== EXERCISE DESCRIPTION ==
Print out each entry below exactly; do not carry over any image.

Stored items from a collection:
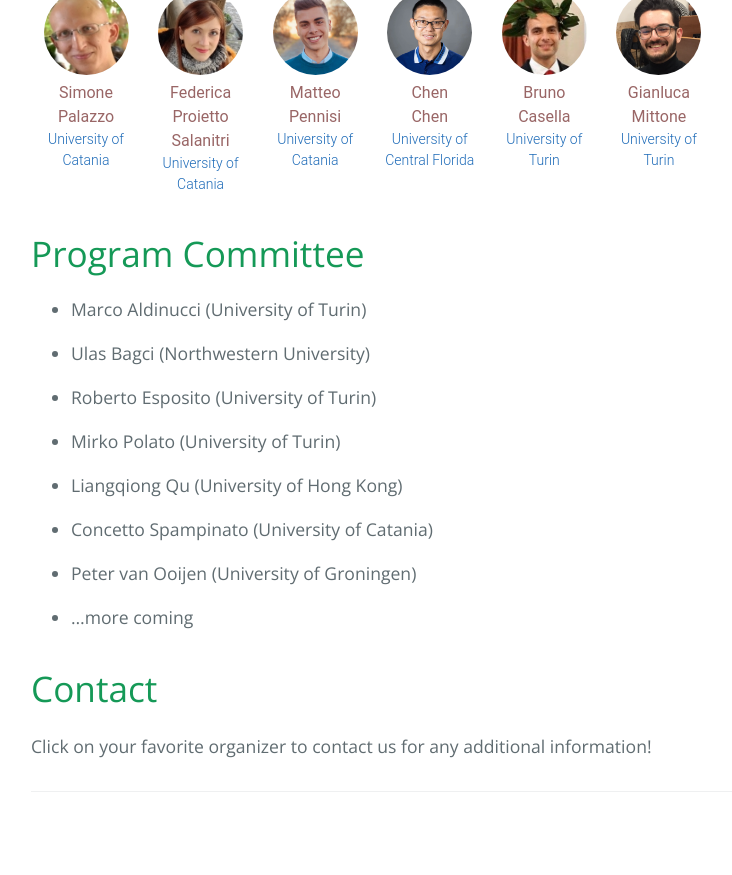
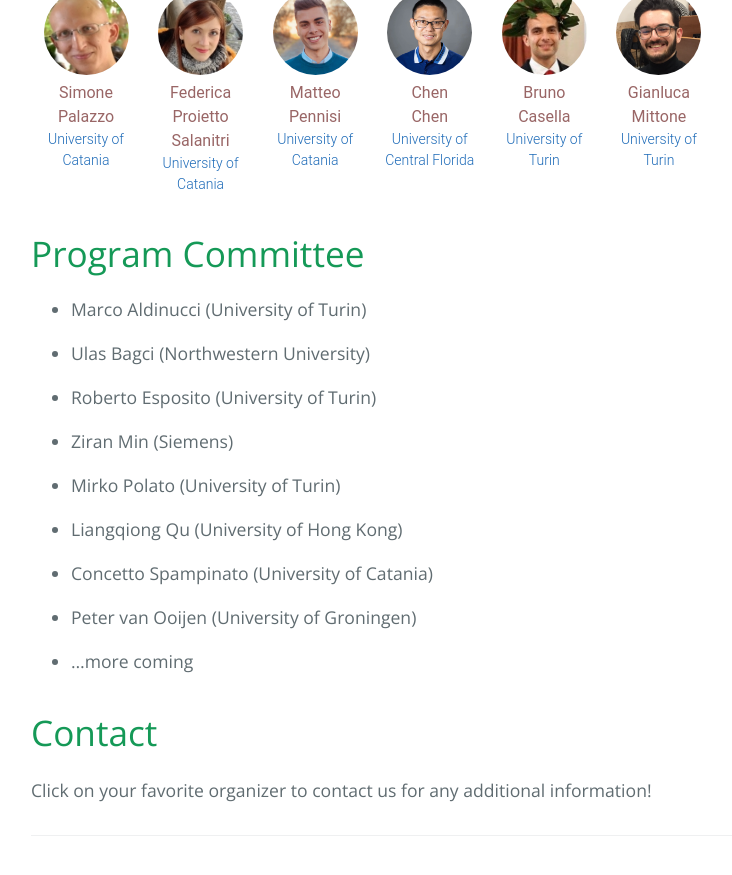
Before and after one commit to fedmedw/fedmedw.github.io, a Jekyll site: the page built from organizers.md, in a window 1280 px wide and 900 px high, scrolled down 609 px. Shown: the top 875 px of the window, without its empty margins (193-925 px from the left). Built offline with Jekyll 4.4.1, drawn with Linux system fonts in a browser that asks for light colours; our own code applies the rules of GitHub Pages for plain Markdown files.

Commit message:
Added Min to PC

```diff
--- a/_config.yml
+++ b/_config.yml
@@ -51,6 +51,8 @@ workshop:
       affiliation: Northwestern University
     - name: Roberto Esposito
       affiliation: University of Turin
+    - name: Ziran Min
+      affiliation: Siemens
     - name: Mirko Polato
       affiliation: University of Turin
     - name: Liangqiong Qu
```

== RESULT ==
Before and after one commit to fedmedw/fedmedw.github.io, a Jekyll site: the page built from organizers.md, in a window 1280 px wide and 900 px high, scrolled down 609 px. Shown: the top 875 px of the window, without its empty margins (193-925 px from the left). Built offline with Jekyll 4.4.1, drawn with Linux system fonts in a browser that asks for light colours; our own code applies the rules of GitHub Pages for plain Markdown files.

Commit message:
Added Min to PC

```diff
--- a/_config.yml
+++ b/_config.yml
@@ -51,6 +51,8 @@ workshop:
       affiliation: Northwestern University
     - name: Roberto Esposito
       affiliation: University of Turin
+    - name: Ziran Min
+      affiliation: Siemens
     - name: Mirko Polato
       affiliation: University of Turin
     - name: Liangqiong Qu
```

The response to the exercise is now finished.